Illustrations are a critical part of an effective sermon. We often remember the illustrations more than the sermon itself. But that doesn’t mean (as some often assume) the more illustrations the better. Sometimes, less is more.
Charles Spurgeon, the master illustrator, said a sermon without illustrations is like a house without windows. But, he adds, you don’t want a house that is only windows!
3. Thinking that preaching Christ means preaching justification.
No doubt, justification by faith alone is one of the most precious doctrines we believe. It was at the center of the Reformation, and it is central to our understanding of salvation. But—and this is a key point—preaching justification is not the only way to preach Christ.
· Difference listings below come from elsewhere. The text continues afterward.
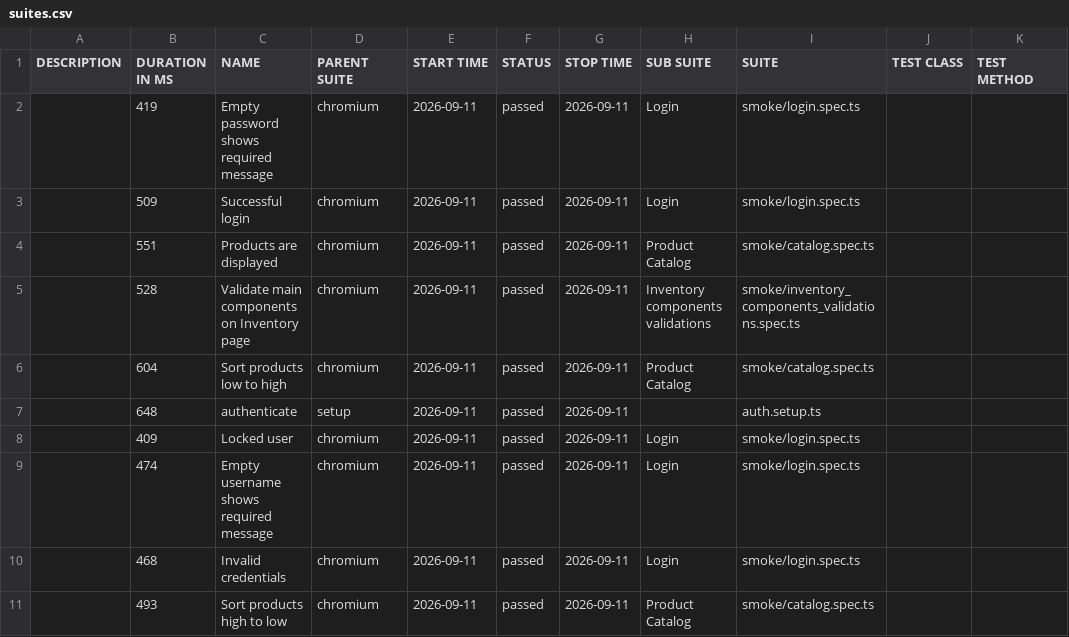
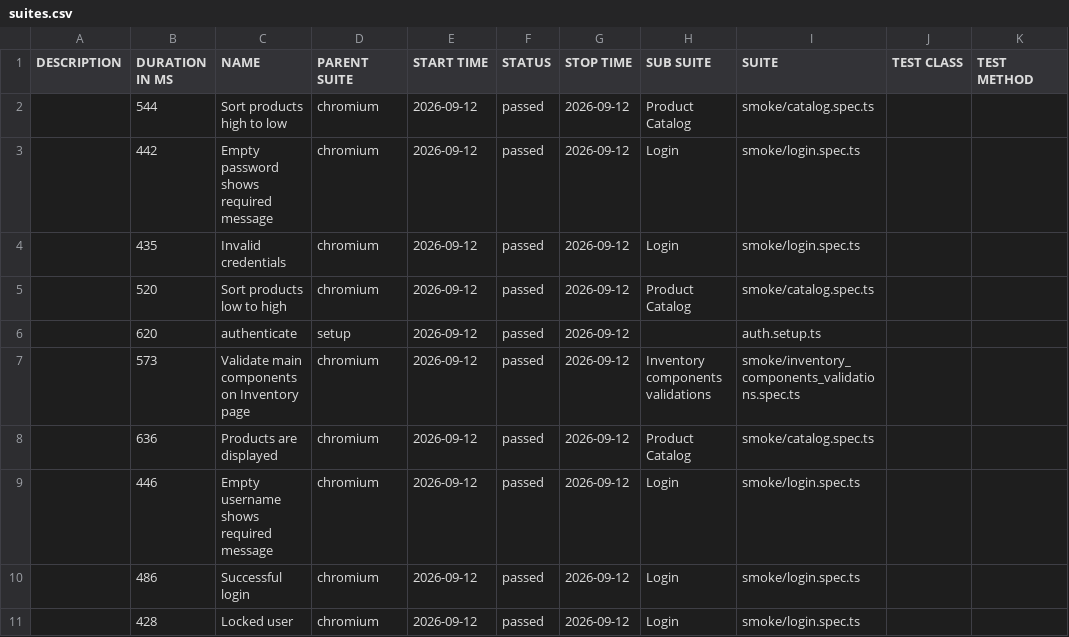
Before and after one commit to dtoseva/test-automation-framework, a CSV file: data/suites.csv, drawn as a sheet.

```diff
--- a/data/suites.csv
+++ b/data/suites.csv
@@ -1,11 +1,11 @@
 "DESCRIPTION","DURATION IN MS","NAME","PARENT SUITE","START TIME","STATUS","STOP TIME","SUB SUITE","SUITE","TEST CLASS","TEST METHOD"
-"","419","Empty password shows required message","chromium","2026-09-11","passed","2026-09-11","Login","smoke/login.spec.ts","",""
-"","509","Successful login","chromium","2026-09-11","passed","2026-09-11","Login","smoke/login.spec.ts","",""
-"","551","Products are displayed","chromium","2026-09-11","passed","2026-09-11","Product Catalog","smoke/catalog.spec.ts","",""
-"","528","Validate main components on Inventory page","chromium","2026-09-11","passed","2026-09-11","Inventory components validations","smoke/inventory_components_validations.spec.ts","",""
-"","604","Sort products low to high","chromium","2026-09-11","passed","2026-09-11","Product Catalog","smoke/catalog.spec.ts","",""
-"","648","authenticate","setup","2026-09-11","passed","2026-09-11","","auth.setup.ts","",""
-"","409","Locked user","chromium","2026-09-11","passed","2026-09-11","Login","smoke/login.spec.ts","",""
-"","474","Empty username shows required message","chromium","2026-09-11","passed","2026-09-11","Login","smoke/login.spec.ts","",""
-"","468","Invalid credentials","chromium","2026-09-11","passed","2026-09-11","Login","smoke/login.spec.ts","",""
-"","493","Sort products high to low","chromium","2026-09-11","passed","2026-09-11","Product Catalog","smoke/catalog.spec.ts","",""
+"","544","Sort products high to low","chromium","2026-09-12","passed","2026-09-12","Product Catalog","smoke/catalog.spec.ts","",""
+"","442","Empty password shows required message","chromium","2026-09-12","passed","2026-09-12","Login","smoke/login.spec.ts","",""
+"","435","Invalid credentials","chromium","2026-09-12","passed","2026-09-12","Login","smoke/login.spec.ts","",""
+"","520","Sort products low to high","chromium","2026-09-12","passed","2026-09-12","Product Catalog","smoke/catalog.spec.ts","",""
+"","620","authenticate","setup","2026-09-12","passed","2026-09-12","","auth.setup.ts","",""
+"","573","Validate main components on Inventory page","chromium","2026-09-12","passed","2026-09-12","Inventory components validations","smoke/inventory_components_validations.spec.ts","",""
+"","636","Products are displayed","chromium","2026-09-12","passed","2026-09-12","Product Catalog","smoke/catalog.spec.ts","",""
+"","446","Empty username shows required message","chromium","2026-09-12","passed","2026-09-12","Login","smoke/login.spec.ts","",""
+"","486","Successful login","chromium","2026-09-12","passed","2026-09-12","Login","smoke/login.spec.ts","",""
+"","428","Locked user","chromium","2026-09-12","passed","2026-09-12","Login","smoke/login.spec.ts","",""
```
Also changed, not shown: 40 other files.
It is one way to preach Christ; it highlights his salvific sacrifice. It highlights his priestly office. But Christ is also the ultimate prophet and king. Preach these offices and you are still preaching Christ.
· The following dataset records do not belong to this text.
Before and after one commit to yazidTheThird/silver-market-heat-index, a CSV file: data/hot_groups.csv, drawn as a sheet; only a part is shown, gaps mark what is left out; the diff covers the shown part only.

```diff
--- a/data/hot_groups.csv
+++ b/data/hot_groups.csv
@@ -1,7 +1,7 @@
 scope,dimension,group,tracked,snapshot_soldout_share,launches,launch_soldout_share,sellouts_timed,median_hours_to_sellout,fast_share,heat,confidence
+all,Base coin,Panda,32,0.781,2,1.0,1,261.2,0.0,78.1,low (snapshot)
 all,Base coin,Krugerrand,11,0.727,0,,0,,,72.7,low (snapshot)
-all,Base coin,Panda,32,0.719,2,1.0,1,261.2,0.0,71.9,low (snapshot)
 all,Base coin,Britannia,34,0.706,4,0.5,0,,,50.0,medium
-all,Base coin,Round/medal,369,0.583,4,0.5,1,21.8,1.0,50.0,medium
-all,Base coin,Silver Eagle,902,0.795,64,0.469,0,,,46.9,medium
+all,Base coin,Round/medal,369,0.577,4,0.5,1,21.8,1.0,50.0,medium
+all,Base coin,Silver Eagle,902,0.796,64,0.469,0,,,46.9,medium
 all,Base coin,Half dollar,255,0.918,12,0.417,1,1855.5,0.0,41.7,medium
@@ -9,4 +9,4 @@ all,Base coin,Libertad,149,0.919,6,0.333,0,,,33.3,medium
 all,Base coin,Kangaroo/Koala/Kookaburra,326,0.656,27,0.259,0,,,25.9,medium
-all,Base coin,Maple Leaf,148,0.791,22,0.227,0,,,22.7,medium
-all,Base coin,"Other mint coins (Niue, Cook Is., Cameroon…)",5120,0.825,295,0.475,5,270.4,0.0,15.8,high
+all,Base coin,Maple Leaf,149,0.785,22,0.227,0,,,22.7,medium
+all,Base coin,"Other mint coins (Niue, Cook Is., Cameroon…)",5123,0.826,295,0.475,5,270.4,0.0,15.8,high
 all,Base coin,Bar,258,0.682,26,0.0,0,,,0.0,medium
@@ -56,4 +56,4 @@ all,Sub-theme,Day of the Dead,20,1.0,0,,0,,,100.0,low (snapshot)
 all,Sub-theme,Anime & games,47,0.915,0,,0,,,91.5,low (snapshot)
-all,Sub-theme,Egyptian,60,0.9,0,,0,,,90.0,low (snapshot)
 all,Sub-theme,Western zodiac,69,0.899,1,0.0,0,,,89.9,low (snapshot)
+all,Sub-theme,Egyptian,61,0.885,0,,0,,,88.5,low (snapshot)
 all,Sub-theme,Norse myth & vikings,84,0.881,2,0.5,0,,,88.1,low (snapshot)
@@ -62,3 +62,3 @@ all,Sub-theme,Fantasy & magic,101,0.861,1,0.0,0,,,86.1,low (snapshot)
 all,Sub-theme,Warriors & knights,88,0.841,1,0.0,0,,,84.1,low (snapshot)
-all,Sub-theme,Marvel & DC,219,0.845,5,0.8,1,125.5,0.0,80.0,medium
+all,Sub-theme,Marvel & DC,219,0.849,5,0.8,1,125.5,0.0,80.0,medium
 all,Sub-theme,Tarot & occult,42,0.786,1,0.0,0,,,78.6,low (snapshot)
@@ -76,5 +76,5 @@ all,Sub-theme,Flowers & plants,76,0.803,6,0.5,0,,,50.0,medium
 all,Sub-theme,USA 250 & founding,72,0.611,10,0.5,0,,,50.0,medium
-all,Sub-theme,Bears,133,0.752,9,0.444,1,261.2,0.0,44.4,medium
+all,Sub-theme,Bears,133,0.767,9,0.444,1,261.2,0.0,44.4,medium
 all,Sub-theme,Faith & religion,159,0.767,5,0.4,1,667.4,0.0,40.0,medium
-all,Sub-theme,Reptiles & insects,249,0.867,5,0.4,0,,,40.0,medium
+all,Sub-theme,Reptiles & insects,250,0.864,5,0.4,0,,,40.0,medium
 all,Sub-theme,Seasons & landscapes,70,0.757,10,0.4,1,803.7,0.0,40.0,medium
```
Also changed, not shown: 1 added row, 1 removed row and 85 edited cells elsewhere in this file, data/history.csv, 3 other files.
If one fails to grasp this point, then every sermon gets bent back around to justification, no matter what the text says, so every sermon ends up sounding the same.
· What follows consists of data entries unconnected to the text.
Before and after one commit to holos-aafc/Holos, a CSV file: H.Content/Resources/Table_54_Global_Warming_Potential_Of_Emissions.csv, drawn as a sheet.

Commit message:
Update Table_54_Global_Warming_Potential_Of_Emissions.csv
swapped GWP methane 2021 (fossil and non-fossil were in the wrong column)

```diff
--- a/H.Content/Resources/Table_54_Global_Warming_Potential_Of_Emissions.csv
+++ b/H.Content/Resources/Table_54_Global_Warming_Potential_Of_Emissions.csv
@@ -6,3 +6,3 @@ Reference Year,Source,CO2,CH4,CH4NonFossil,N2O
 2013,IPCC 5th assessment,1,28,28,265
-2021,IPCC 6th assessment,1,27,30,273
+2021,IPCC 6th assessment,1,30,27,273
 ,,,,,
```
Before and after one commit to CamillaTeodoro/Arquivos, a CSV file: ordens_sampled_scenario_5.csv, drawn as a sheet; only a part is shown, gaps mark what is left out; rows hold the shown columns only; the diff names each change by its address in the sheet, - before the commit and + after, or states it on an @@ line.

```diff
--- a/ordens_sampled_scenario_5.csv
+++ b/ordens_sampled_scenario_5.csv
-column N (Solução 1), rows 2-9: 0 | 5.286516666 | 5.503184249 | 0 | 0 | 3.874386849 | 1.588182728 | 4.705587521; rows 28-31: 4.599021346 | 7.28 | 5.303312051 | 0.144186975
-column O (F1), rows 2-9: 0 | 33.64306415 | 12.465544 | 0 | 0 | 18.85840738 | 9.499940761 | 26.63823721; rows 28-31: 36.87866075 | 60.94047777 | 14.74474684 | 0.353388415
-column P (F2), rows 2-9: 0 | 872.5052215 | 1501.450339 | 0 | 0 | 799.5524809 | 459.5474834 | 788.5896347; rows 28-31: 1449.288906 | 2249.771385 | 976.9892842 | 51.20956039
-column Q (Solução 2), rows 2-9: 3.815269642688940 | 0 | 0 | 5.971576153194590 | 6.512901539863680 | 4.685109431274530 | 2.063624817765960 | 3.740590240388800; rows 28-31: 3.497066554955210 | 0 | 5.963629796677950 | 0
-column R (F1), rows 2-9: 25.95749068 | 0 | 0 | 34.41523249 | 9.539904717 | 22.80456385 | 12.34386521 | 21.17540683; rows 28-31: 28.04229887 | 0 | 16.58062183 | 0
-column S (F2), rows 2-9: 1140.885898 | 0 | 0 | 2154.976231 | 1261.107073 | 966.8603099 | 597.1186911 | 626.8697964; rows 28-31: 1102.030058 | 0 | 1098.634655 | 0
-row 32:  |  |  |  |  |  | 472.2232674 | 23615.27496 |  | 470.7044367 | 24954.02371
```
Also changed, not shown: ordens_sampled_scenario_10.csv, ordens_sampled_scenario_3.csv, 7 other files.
4. Refusing to cut good stuff from your sermon.
A major pitfall for new preachers is the lack of “scraps on the cutting room floor.” They are so excited about every point, they decide to leave them all in. Unfortunately, this approach creates a bloated, clunky—and overly long—sermon.
It’s the equivalent of a movie director keeping every scene he shoots. If he did this, the film would be 12 hours long. He has to cut even good scenes to make room for the essential ones.
So it should be with preachers. When sermon prep is over, there should be a (big) pile of good material you’ve left behind. It’s then a sermon moves from good to great.
5. Assuming that using original languages means parsing verbs in your sermon.
Every seminary student wants to demonstrate how seriously he takes the languages—even in a sermon. That’s a good thing. But I’ve sat through one too many cringeworthy moments where a student preacher pauses to parse Greek or Hebrew verbs in the sermon.
Aside from whether the congregation needs to understand the nature of third hey Hebrew verbs, this confuses using the original languages in sermon preparation (which is a must) with using original languages in sermon delivery (which is not).
The latter might be helpful on rare occasions. But the main issue is whether the preacher has done the hard work in the study, regardless of whether the congregation ever realizes it.
Think of a chef who prepares a great meal. The patron doesn’t need to know which master culinary techniques the chef performed in the kitchen in order for him to enjoy and benefit from the final product in the dining room.
6. Making application before you’ve developed a point to apply.
Since preachers are eager to apply, sometimes it’s easy to jump the gun. They will hurry over exegetical details and move to discussions about practical implications. There is a real danger here. Hurrying to application too fast leaves you with no real point to apply. Sermons like this end up becoming almost all application, merely one “practical” application after another with no real, deeper understanding of the text.
This pitfall is really the opposite of the first. While some never get to application, others barely develop their textual point at all.
7. Thinking that preaching from a manuscript makes you a better communicator.
When you’re nervous about preaching, there is nothing more reassuring than a full word-for-word manuscript to bring comfort and security. However, I’m not convinced it helps more than hurts.
Yes, it allows you to express your point exactly as you wish, with carefully chosen words. But does that actually improve communication? Only if the congregation is engaged and listening. This is precisely the typical problem with preaching from a full manuscript. It tends to create “bubble preaching,” where the sermon is delivered in a bubble of sorts, cut off from the congregation as the preacher works word-for-word through his manuscript.
In the end, addressing these seven pitfalls won’t automatically make preaching easy. It is still hard. Very hard. But hopefully addressing them can make it just a little bit easier.